The rollers on my 42" deck are very loose on the shaft. Has anyone tried putting bushings in the rollers when they get worn?

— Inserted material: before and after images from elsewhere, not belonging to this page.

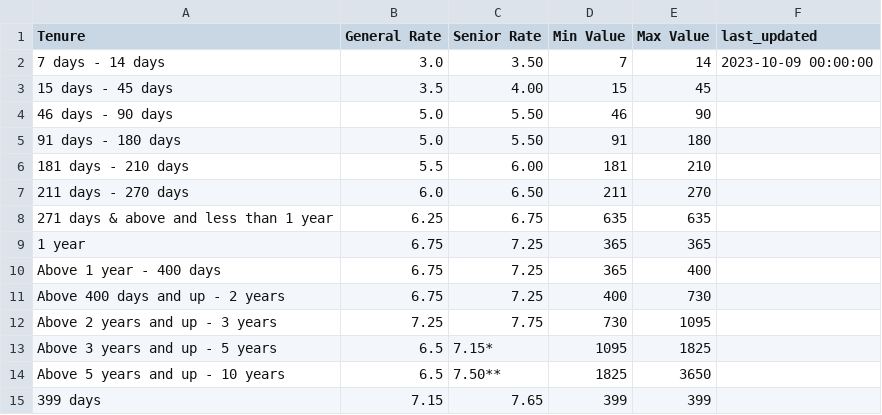
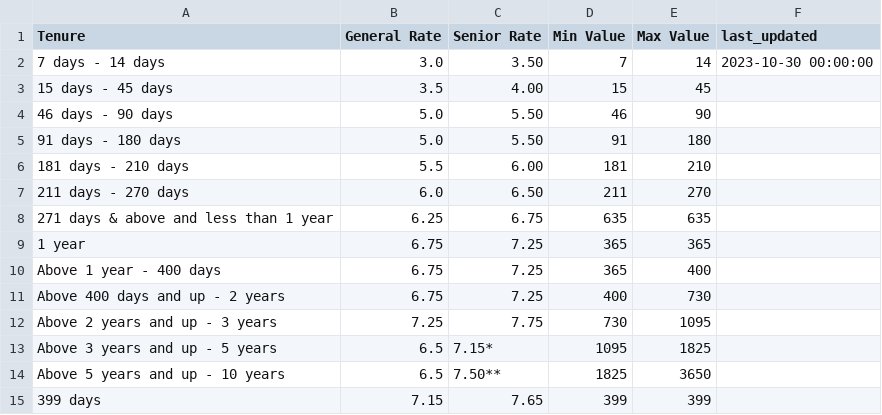
Before and after one commit to riajindal/fixed_deposit_dashboard, a CSV file: data_extraction/bob_slabs.csv, drawn as a sheet.

```diff
--- a/data_extraction/bob_slabs.csv
+++ b/data_extraction/bob_slabs.csv
@@ -1,3 +1,3 @@
 Tenure,General Rate,Senior Rate,Min Value,Max Value,last_updated
-7 days - 14 days,3.0,3.50,7,14,2023-10-09 00:00:00
+7 days - 14 days,3.0,3.50,7,14,2023-10-30 00:00:00
 15 days - 45 days,3.5,4.00,15,45,
```
Also changed, not shown: bucket_master.csv, data_extraction/icici_slabs.csv, 6 other files.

I was thinking that either brass or nylon bushings would give them a few more years of service at less cost than new rollers.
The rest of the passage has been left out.